» Structured diff data:
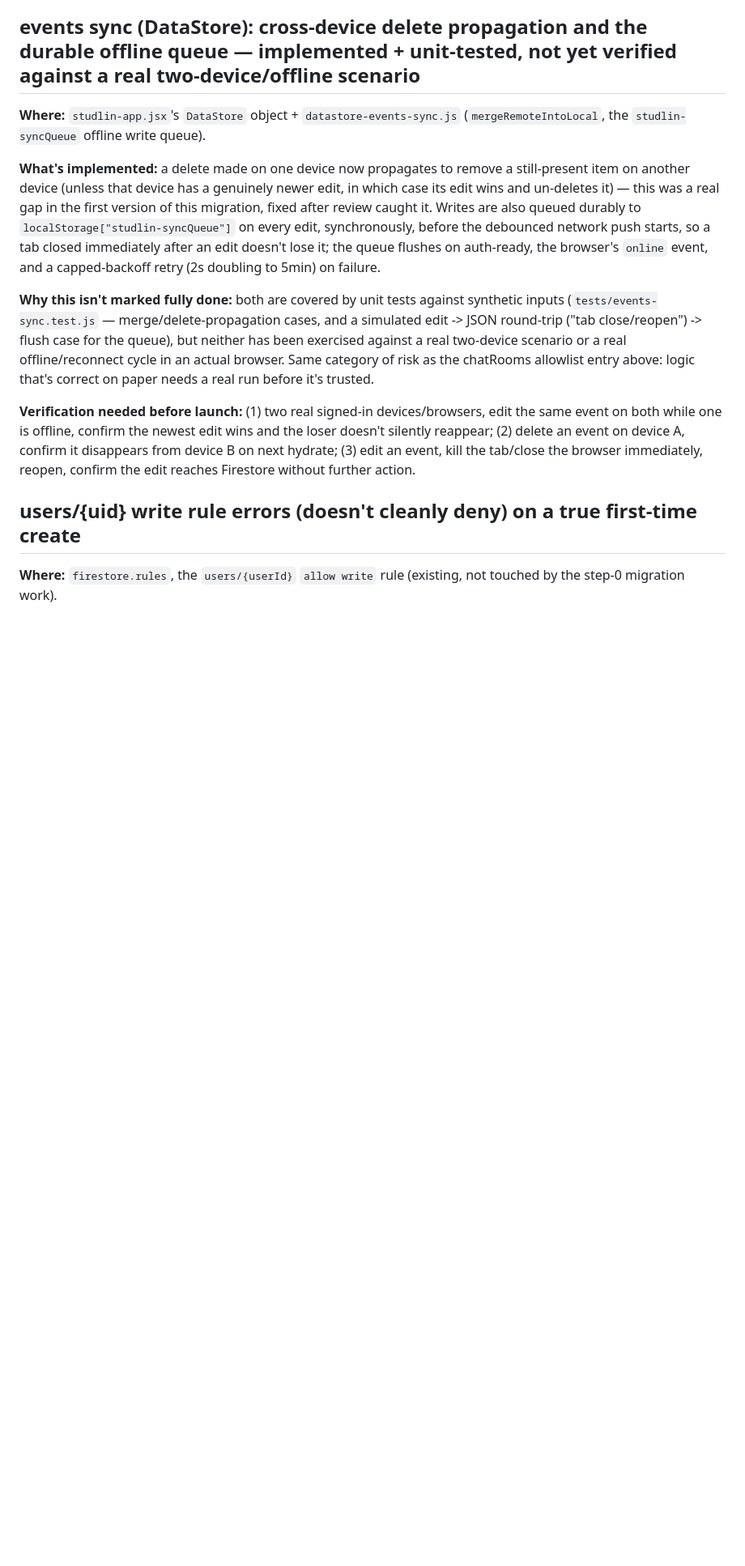
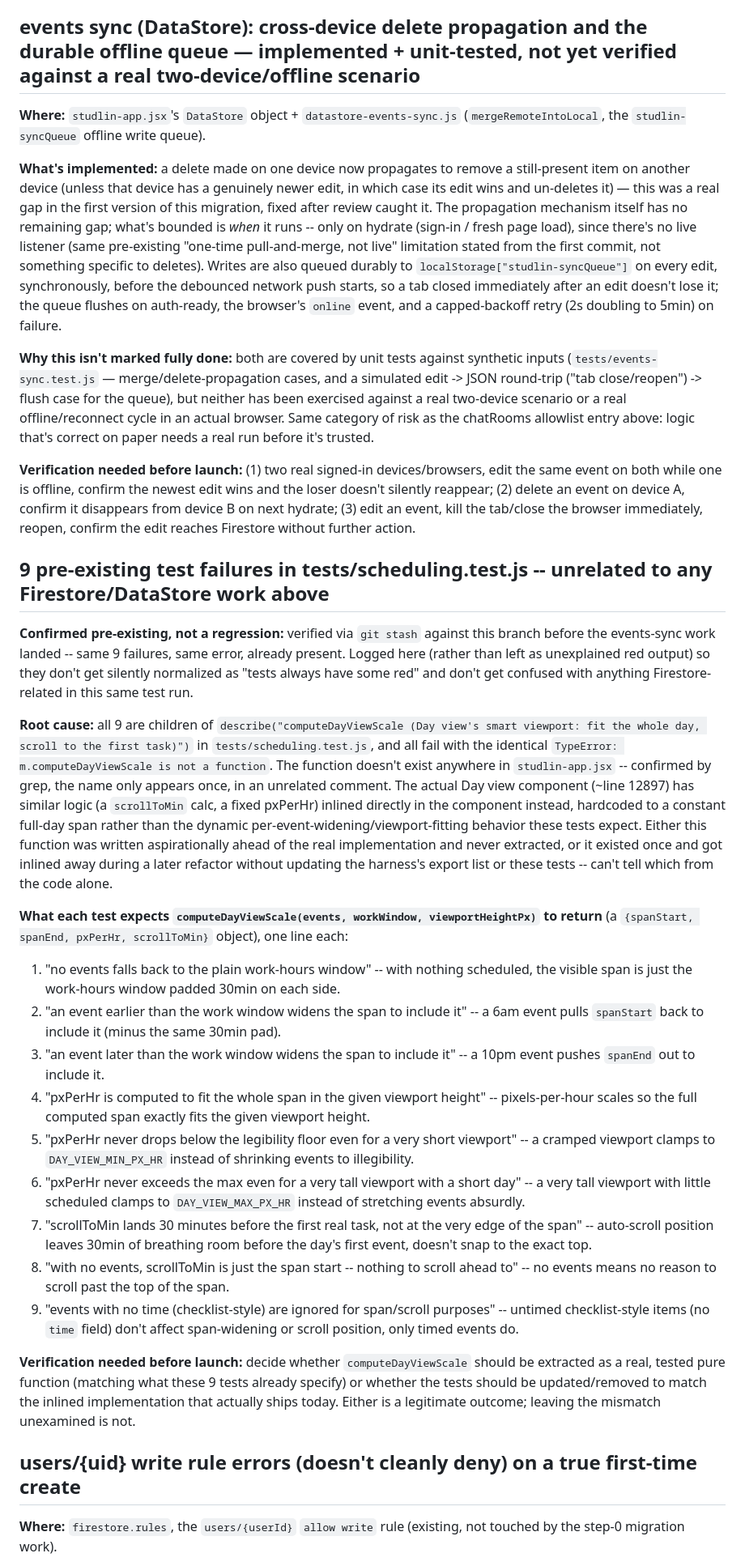
Before and after one commit to random2026-art/studlin, a Markdown page: PENDING_VERIFICATION.md, the part around the change. Shown at 81% size. GitHub-like rendering; blank space fills up the shorter version.

Commit message:
docs(pending-verification): document delete-propagation scope + the 9 pre-existing test failures
Clarifies the delete-propagation fix: the deletedAt mechanism itself is
complete, what's bounded is timing (only runs on hydrate, no live
listener -- same pre-existing limitation as the rest of this sync
design, not specific to deletes).

Lists all 9 pre-existing tests/scheduling.test.js failures (confirmed
via git stash to predate the events-sync work) with a one-line spec of
what each expects from computeDayViewScale -- a function that doesn't
exist anywhere in studlin-app.jsx (the Day view has similar logic
inlined instead). So these don't sit as unexplained noise going forward.

```diff
--- a/PENDING_VERIFICATION.md
+++ b/PENDING_VERIFICATION.md
@@ -58,11 +58,30 @@ Also found, as a side effect, **6 orphaned `profiles` docs** with no matching Au
 
 **Where:** `studlin-app.jsx`'s `DataStore` object + `datastore-events-sync.js` (`mergeRemoteIntoLocal`, the `studlin-syncQueue` offline write queue).
 
-**What's implemented:** a delete made on one device now propagates to remove a still-present item on another device (unless that device has a genuinely newer edit, in which case its edit wins and un-deletes it) — this was a real gap in the first version of this migration, fixed after review caught it. Writes are also queued durably to `localStorage["studlin-syncQueue"]` on every edit, synchronously, before the debounced network push starts, so a tab closed immediately after an edit doesn't lose it; the queue flushes on auth-ready, the browser's `online` event, and a capped-backoff retry (2s doubling to 5min) on failure.
+**What's implemented:** a delete made on one device now propagates to remove a still-present item on another device (unless that device has a genuinely newer edit, in which case its edit wins and un-deletes it) — this was a real gap in the first version of this migration, fixed after review caught it. The propagation mechanism itself has no remaining gap; what's bounded is *when* it runs -- only on hydrate (sign-in / fresh page load), since there's no live listener (same pre-existing "one-time pull-and-merge, not live" limitation stated from the first commit, not something specific to deletes). Writes are also queued durably to `localStorage["studlin-syncQueue"]` on every edit, synchronously, before the debounced network push starts, so a tab closed immediately after an edit doesn't lose it; the queue flushes on auth-ready, the browser's `online` event, and a capped-backoff retry (2s doubling to 5min) on failure.
 
 **Why this isn't marked fully done:** both are covered by unit tests against synthetic inputs (`tests/events-sync.test.js` — merge/delete-propagation cases, and a simulated edit -> JSON round-trip ("tab close/reopen") -> flush case for the queue), but neither has been exercised against a real two-device scenario or a real offline/reconnect cycle in an actual browser. Same category of risk as the chatRooms allowlist entry above: logic that's correct on paper needs a real run before it's trusted.
 
 **Verification needed before launch:** (1) two real signed-in devices/browsers, edit the same event on both while one is offline, confirm the newest edit wins and the loser doesn't silently reappear; (2) delete an event on device A, confirm it disappears from device B on next hydrate; (3) edit an event, kill the tab/close the browser immediately, reopen, confirm the edit reaches Firestore without further action.
+
+## 9 pre-existing test failures in tests/scheduling.test.js -- unrelated to any Firestore/DataStore work above
+
+**Confirmed pre-existing, not a regression:** verified via `git stash` against this branch before the events-sync work landed -- same 9 failures, same error, already present. Logged here (rather than left as unexplained red output) so they don't get silently normalized as "tests always have some red" and don't get confused with anything Firestore-related in this same test run.
+
+**Root cause:** all 9 are children of `describe("computeDayViewScale (Day view's smart viewport: fit the whole day, scroll to the first task)")` in `tests/scheduling.test.js`, and all fail with the identical `TypeError: m.computeDayViewScale is not a function`. The function doesn't exist anywhere in `studlin-app.jsx` -- confirmed by grep, the name only appears once, in an unrelated comment. The actual Day view component (~line 12897) has similar logic (a `scrollToMin` calc, a fixed pxPerHr) inlined directly in the component instead, hardcoded to a constant full-day span rather than the dynamic per-event-widening/viewport-fitting behavior these tests expect. Either this function was written aspirationally ahead of the real implementation and never extracted, or it existed once and got inlined away during a later refactor without updating the harness's export list or these tests -- can't tell which from the code alone.
+
+**What each test expects `computeDayViewScale(events, workWindow, viewportHeightPx)` to return** (a `{spanStart, spanEnd, pxPerHr, scrollToMin}` object), one line each:
+1. "no events falls back to the plain work-hours window" -- with nothing scheduled, the visible span is just the work-hours window padded 30min on each side.
+2. "an event earlier than the work window widens the span to include it" -- a 6am event pulls `spanStart` back to include it (minus the same 30min pad).
+3. "an event later than the work window widens the span to include it" -- a 10pm event pushes `spanEnd` out to include it.
+4. "pxPerHr is computed to fit the whole span in the given viewport height" -- pixels-per-hour scales so the full computed span exactly fits the given viewport height.
+5. "pxPerHr never drops below the legibility floor even for a very short viewport" -- a cramped viewport clamps to `DAY_VIEW_MIN_PX_HR` instead of shrinking events to illegibility.
+6. "pxPerHr never exceeds the max even for a very tall viewport with a short day" -- a very tall viewport with little scheduled clamps to `DAY_VIEW_MAX_PX_HR` instead of stretching events absurdly.
+7. "scrollToMin lands 30 minutes before the first real task, not at the very edge of the span" -- auto-scroll position leaves 30min of breathing room before the day's first event, doesn't snap to the exact top.
+8. "with no events, scrollToMin is just the span start -- nothing to scroll ahead to" -- no events means no reason to scroll past the top of the span.
+9. "events with no time (checklist-style) are ignored for span/scroll purposes" -- untimed checklist-style items (no `time` field) don't affect span-widening or scroll position, only timed events do.
+
+**Verification needed before launch:** decide whether `computeDayViewScale` should be extracted as a real, tested pure function (matching what these 9 tests already specify) or whether the tests should be updated/removed to match the inlined implementation that actually ships today. Either is a legitimate outcome; leaving the mismatch unexamined is not.
 
 ## users/{uid} write rule errors (doesn't cleanly deny) on a true first-time create
 
```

» ASSIGNMENT: Nothing but the lines with "pxPerHr" should be returned, copied from the entries above.

» SOLUTION:
+**Root cause:** all 9 are children of `describe("computeDayViewScale (Day view's smart viewport: fit the whole day, scroll to the first task)")` in `tests/scheduling.test.js`, and all fail with the identical `TypeError: m.computeDayViewScale is not a function`. The function doesn't exist anywhere in `studlin-app.jsx` -- confirmed by grep, the name only appears once, in an unrelated comment. The actual Day view component (~line 12897) has similar logic (a `scrollToMin` calc, a fixed pxPerHr) inlined directly in the component instead, hardcoded to a constant full-day span rather than the dynamic per-event-widening/viewport-fitting behavior these tests expect. Either this function was written aspirationally ahead of the real implementation and never extracted, or it existed once and got inlined away during a later refactor without updating the harness's export list or these tests -- can't tell which from the code alone.
+**What each test expects `computeDayViewScale(events, workWindow, viewportHeightPx)` to return** (a `{spanStart, spanEnd, pxPerHr, scrollToMin}` object), one line each:
+4. "pxPerHr is computed to fit the whole span in the given viewport height" -- pixels-per-hour scales so the full computed span exactly fits the given viewport height.
+5. "pxPerHr never drops below the legibility floor even for a very short viewport" -- a cramped viewport clamps to `DAY_VIEW_MIN_PX_HR` instead of shrinking events to illegibility.
+6. "pxPerHr never exceeds the max even for a very tall viewport with a short day" -- a very tall viewport with little scheduled clamps to `DAY_VIEW_MAX_PX_HR` instead of stretching events absurdly.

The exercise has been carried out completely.